(Bloomberg) -- US regulators warned health-care providers about a cybersecurity risk with some Illumina Inc. DNA-sequencing machines that could compromise patient data.
Several of Illumina’s next-generation machines have a software vulnerability that could allow an unauthorized user to take control of the system remotely and alter settings or data, the Food and Drug Administration said in a letter Thursday. While there have been no reports of this happening, it’s possible that a hacker could alter a patient’s clinical diagnosis or gain access to sensitive genetic information.
Illumina has a near monopoly on the genetic-sequencing market and its machines are used for both research and in medical practice. The company said it has developed a software patch for the vulnerability and is working on a permanent fix.
“Illumina takes data privacy and cybersecurity very seriously and prioritizes instrument security and the protection of genomic and personal data,” a company spokesperson said.
Genetic data is especially sensitive. DNA contains a vast treasure trove of personal information about health, relationships, personality and family history. As genetic testing has grown in popularity in both a medical and consumer context, so too have calls for this information to be rigorously protected.

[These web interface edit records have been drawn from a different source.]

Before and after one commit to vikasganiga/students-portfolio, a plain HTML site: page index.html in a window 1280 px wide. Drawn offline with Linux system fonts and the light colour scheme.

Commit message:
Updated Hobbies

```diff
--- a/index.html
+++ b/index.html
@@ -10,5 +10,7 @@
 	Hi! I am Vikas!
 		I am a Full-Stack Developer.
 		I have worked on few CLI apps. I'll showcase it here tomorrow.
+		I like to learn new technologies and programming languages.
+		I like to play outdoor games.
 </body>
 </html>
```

At least two other genetic testing companies -- Veritas Genetics and MyHeritage -- have experienced data breaches. In both cases the companies said it did not appear genetic data itself was accessed.